BY KIMBERLY MAYER
When Susan Orlean asked John Laroche in her book The Orchid Thief why he loved plants, “He said he admired how adaptable and mutable they are, how they have figured out how to survive in the world.”
But I wonder… we may outfox them yet.
I recently picked up and devoured Hope Jahren’s Lab Girl, a memoir of a woman in the natural sciences. But whereas I might come at nature from the I think that I shall never see a poem as lovely as a tree brain hemisphere, Jahren, recipient of three Fulbright Awards in geobiology and tenured professor at the University of Hawai’i in Honolulu, sounded alarms good and loud from the science department.
“Planet Earth is nearly a Dr. Seuss book made real: every year since 1990 we have created more than 8 billion new stumps,” she states. “If we continue to fell healthy trees at this rate, less than 600 years from now, every tree on this planet will have been reduced to a stump.”

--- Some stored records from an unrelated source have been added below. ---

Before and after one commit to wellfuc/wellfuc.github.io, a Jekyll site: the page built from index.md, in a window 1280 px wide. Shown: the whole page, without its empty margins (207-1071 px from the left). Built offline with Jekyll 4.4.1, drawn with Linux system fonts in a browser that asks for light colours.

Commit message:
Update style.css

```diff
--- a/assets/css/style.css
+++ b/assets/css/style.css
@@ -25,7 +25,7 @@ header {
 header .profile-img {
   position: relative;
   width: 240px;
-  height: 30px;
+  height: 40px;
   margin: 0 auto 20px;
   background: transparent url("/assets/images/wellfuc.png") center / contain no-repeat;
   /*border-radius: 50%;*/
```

Some disappearances happen almost without notice in the course of one’s lifetime. Some in a matter of decades—like the colorful coral reefs in the Caribbean, now bleached. And some practically before one’s eyes, such as the magnificently large orange, red, and purple sea stars that lit up our boating trips to marinas in the Puget Sound just a few short years ago.
You know it’s a good book when what you are reading puts you in the author’s mindset. Lab Girl had me seeing like a scientist. While she examined seeds, soil, and trees, I hopped on a dock at Ganges Marina on Salt Springs Island, British Columbia and spotted starfish—something whose disappearance we have witnessed. The West Coast starfish Plague. First they go clear, and then they are gone.

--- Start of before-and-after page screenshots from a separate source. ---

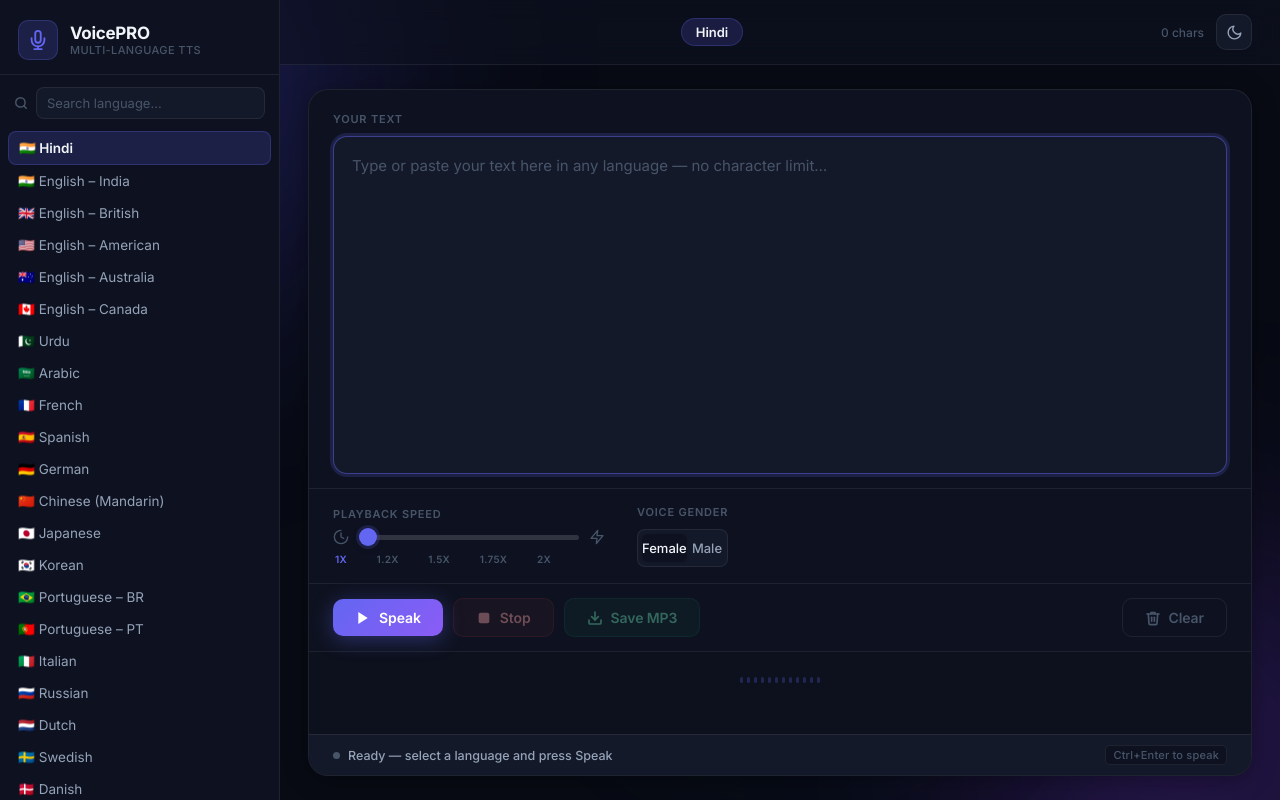
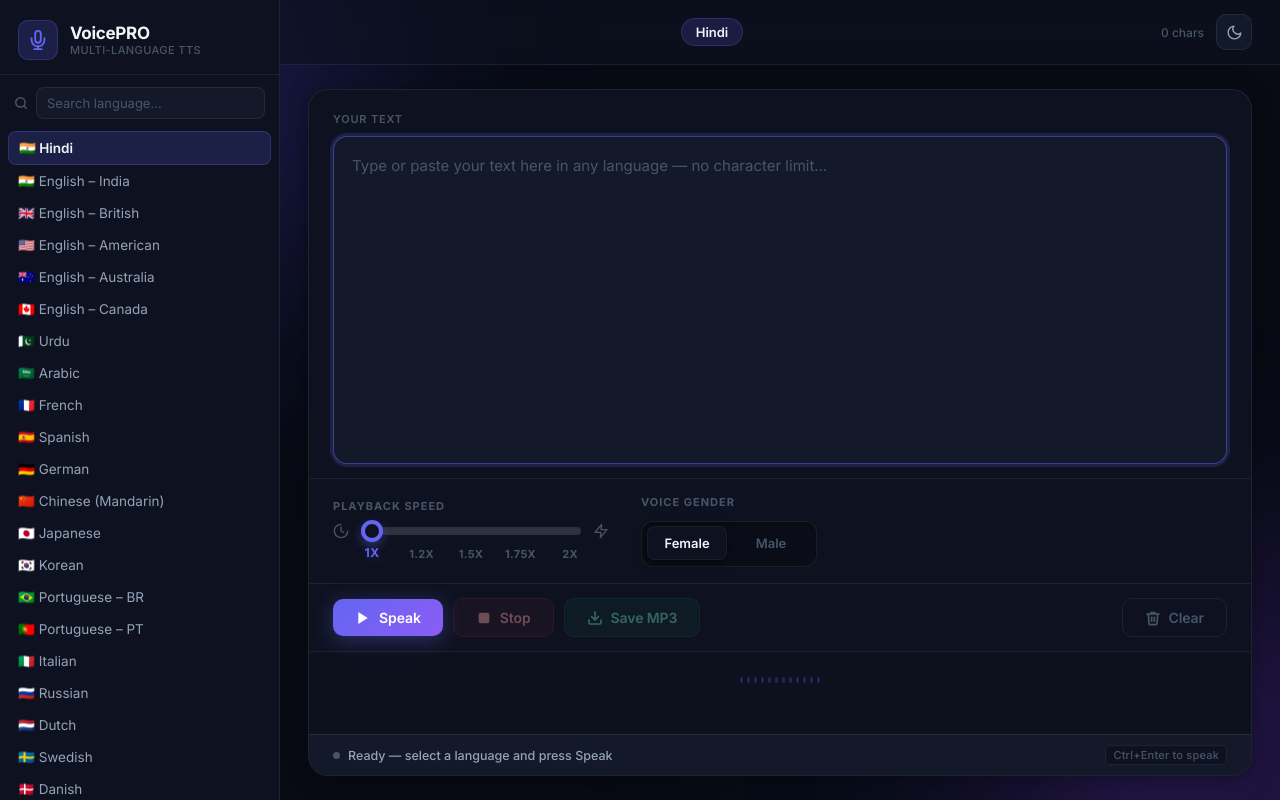
Before and after one commit to Satbir-Singh-42/text_to_voice_PRO, a Flask app: page / in a window 1280 px wide. Run offline with Flask 3, Linux system fonts and the light colour scheme.

Commit message:
feat: implement base UI structure and design tokens for text-to-voice interface

```diff
--- a/static/css/style.css
+++ b/static/css/style.css
@@ -301,9 +301,10 @@ textarea::placeholder { color: var(--text-3); }
 }
 .control-group { display: flex; flex-direction: column; gap: 10px; }
 .control-label {
-  font-size: 11px; font-weight: 600;
-  letter-spacing: 0.8px; text-transform: uppercase;
+  font-size: 11px; font-weight: 700;
+  letter-spacing: 1px; text-transform: uppercase;
   color: var(--text-3);
+  margin-bottom: 2px;
 }
 
 /* ── Speed Slider ───────────────────────────────────────────── */
@@ -311,72 +312,123 @@ textarea::placeholder { color: var(--text-3); }
   display: flex; flex-direction: column; gap: 8px; min-width: 200px;
 }
 .speed-range-row {
-  display: flex; align-items: center; gap: 10px;
+  display: flex; align-items: center; gap: 12px;
 }
 .speed-end-icon { color: var(--text-3); flex-shrink: 0; transition: color var(--transition); }
+.speed-end-icon:hover { color: var(--text-2); }
 
 /* Custom range input */
 input[type="range"].speed-range {
   -webkit-appearance: none;
   appearance: none;
-  width: 220px; height: 5px;
-  border-radius: 5px;
+  width: 220px; height: 8px;
+  border-radius: 8px;
   background: var(--border-hi);
+  box-shadow: inset 0 1px 3px rgba(0,0,0,0.1);
   outline: none;
   cursor: pointer;
   transition: background var(--transition);
 }
+input[type="range"].speed-range:hover {
+  background: rgba(148, 163, 184, 0.3);
+}
+body:not(.light) input[type="range"].speed-range:hover {
+  background: rgba(255, 255, 255, 0.2);
+}
 input[type="range"].speed-range::-webkit-slider-thumb {
   -webkit-appearance: none;
-  width: 18px; height: 18px;
+  width: 22px; height: 22px;
   border-radius: 50%;
-  background: var(--accent);
-  box-shadow: 0 0 0 3px var(--accent-dim), 0 2px 6px rgba(0,0,0,0.25);
-  cursor: pointer;
-  transition: transform 0.15s, box-shadow 0.15s;
+  background: var(--surface);
+  border: 4px solid var(--accent);
+  box-shadow: 0 4px 10px rgba(99,102,241,0.4), 0 1px 3px rgba(0,0,0,0.2);
+  cursor: grab;
+  transition: transform 0.2s cubic-bezier(0.34, 1.56, 0.64, 1), box-shadow 0.2s, border-width 0.2s;
 }
 input[type="range"].speed-range::-webkit-slider-thumb:hover {
-  transform: scale(1.2);
-  box-shadow: 0 0 0 5px var(--accent-dim), 0 2px 8px rgba(0,0,0,0.3);
+  transform: scale(1.15);
+  box-shadow: 0 6px 14px rgba(99,102,241,0.5), 0 2px 5px rgba(0,0,0,0.3);
+  border-width: 5px;
+}
+input[type="range"].speed-range::-webkit-slider-thumb:active {
+  cursor: grabbing;
+  transform: scale(1.05);
+  border-width: 6px;
+  box-shadow: 0 2px 6px rgba(99,102,241,0.6);
 }
 input[type="range"].speed-range::-moz-range-thumb {
-  width: 18px; height: 18px; border-radius: 50%;
-  background: var(--accent); border: none; cursor: pointer;
+  width: 14px; height: 14px; border-radius: 50%;
+  background: var(--surface); border: 4px solid var(--accent);
+  cursor: grab;
+  box-shadow: 0 4px 10px rgba(99,102,241,0.4);
+}
+input[type="range"].speed-range:active::-moz-range-thumb {
+  cursor: grabbing;
 }
 .speed-labels {
-  display: flex; justify-content: space-between;
-  width: 220px; padding: 0 2px;
+  position: relative;
+  width: 198px; height: 16px;
+  margin-left: 39px;
 }
 .speed-label-item {
-  font-size: 10px; font-weight: 600;
+  position: absolute; top: 0;
+  transform: translateX(-50%);
+  font-size: 11px; font-weight: 700;
   color: var(--text-3); text-transform: uppercase;
-  letter-spacing: 0.3px; transition: color var(--transition);
-  cursor: pointer;
+  letter-spacing: 0.3px; transition: all var(--transition);
+  cursor: pointer; white-space: nowrap;
 }
-.speed-label-item.active { color: var(--accent); }
+.speed-label-item:nth-child(1) { left: 0%; }
+.speed-label-item:nth-child(2) { left: 25%; }
+.speed-label-item:nth-child(3) { left: 50%; }
+.speed-label-item:nth-child(4) { left: 75%; }
+.speed-label-item:nth-child(5) { left: 100%; }
+
+.speed-label-item:hover { color: var(--text-2); transform: translate(-50%, -1px); }
+.speed-label-item.active {
+  color: var(--accent);
+  text-shadow: 0 2px 8px rgba(99,102,241,0.3);
+  transform: translate(-50%, -1px) scale(1.1);
+}
 
 /* Gender toggle */
 .gender-toggle {
-  display: flex; gap: 4px;
-  background: var(--surface2);
-  padding: 4px; border-radius: 8px;
+  display: inline-flex; gap: 4px;
+  background: rgba(0,0,0,0.04);
+  padding: 5px; border-radius: 12px;
   border: 1px solid var(--border);
+  box-shadow: inset 0 2px 5px rgba(0,0,0,0.03);
+  position: relative;
+}
+body:not(.light) .gender-toggle {
+  background: rgba(0,0,0,0.25);
+  box-shadow: inset 0 2px 5px rgba(0,0,0,0.2);
 }
 .gender-toggle input[type="radio"] { display: none; }
 .gender-label {
-  flex: 1; text-align: center;
-  font-size: 13px; font-weight: 500;
-  padding: 6px 0; border-radius: 6px;
-  cursor: pointer; color: var(--text-2);
-  transition: all var(--transition);
+  min-width: 80px; text-align: center;
+  font-size: 13px; font-weight: 600;
+  padding: 8px 12px; border-radius: 8px;
+  cursor: pointer; color: var(--text-3);
+  transition: all 0.3s cubic-bezier(0.4, 0, 0.2, 1);
+  position: relative; z-index: 1;
+}
+.gender-label:hover {
+  color: var(--text-2);
 }
 .gender-toggle input[type="radio"]:checked + .gender-label {
   background: var(--surface);
   color: var(--text);
-  box-shadow: 0 1px 3px rgba(0,0,0,0.1);
+  box-shadow: 0 4px 12px rgba(0,0,0,0.08), 0 1px 3px rgba(0,0,0,0.05);
+  transform: translateY(-1px);
+}
+body:not(.light) .gender-toggle input[type="radio"]:checked + .gender-label {
+  box-shadow: 0 4px 14px rgba(0,0,0,0.3), 0 1px 3px rgba(0,0,0,0.2);
+  border: 1px solid rgba(255,255,255,0.05);
 }
 .gender-toggle input[type="radio"]:focus-visible + .gender-label {
   outline: 2px solid var(--accent);
+  outline-offset: 2px;
 }
 
 /* ── Actions ────────────────────────────────────────────────── */
--- a/static/js/app.js
+++ b/static/js/app.js
@@ -103,7 +103,7 @@
 
   /* ── Speed slider ───────────────────────────────────────── */
   function setSpeed(idx) {
-    currentSpeedIdx = Math.max(0, Math.min(2, idx));
+    currentSpeedIdx = Math.max(0, Math.min(SPEED_MAP.length - 1, idx));
     speedSlider.value = currentSpeedIdx;
     speedLabels.forEach((el, i) => el.classList.toggle("active", i === currentSpeedIdx));
     if (audioEl.src) audioEl.playbackRate = SPEED_MAP[currentSpeedIdx].rate;
```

You can’t imagine my delight in finding one.
Like sea life, “plants have more enemies than can be counted,” notes Jahren.
At the end of her memoir she requests that each reader plant a tree, nurture, and protect it. And “to try to see the world from its perspective.” For we are all in this together, the trees, sea stars, and us.
Here’s hoping Lab Girl sells, and sells well.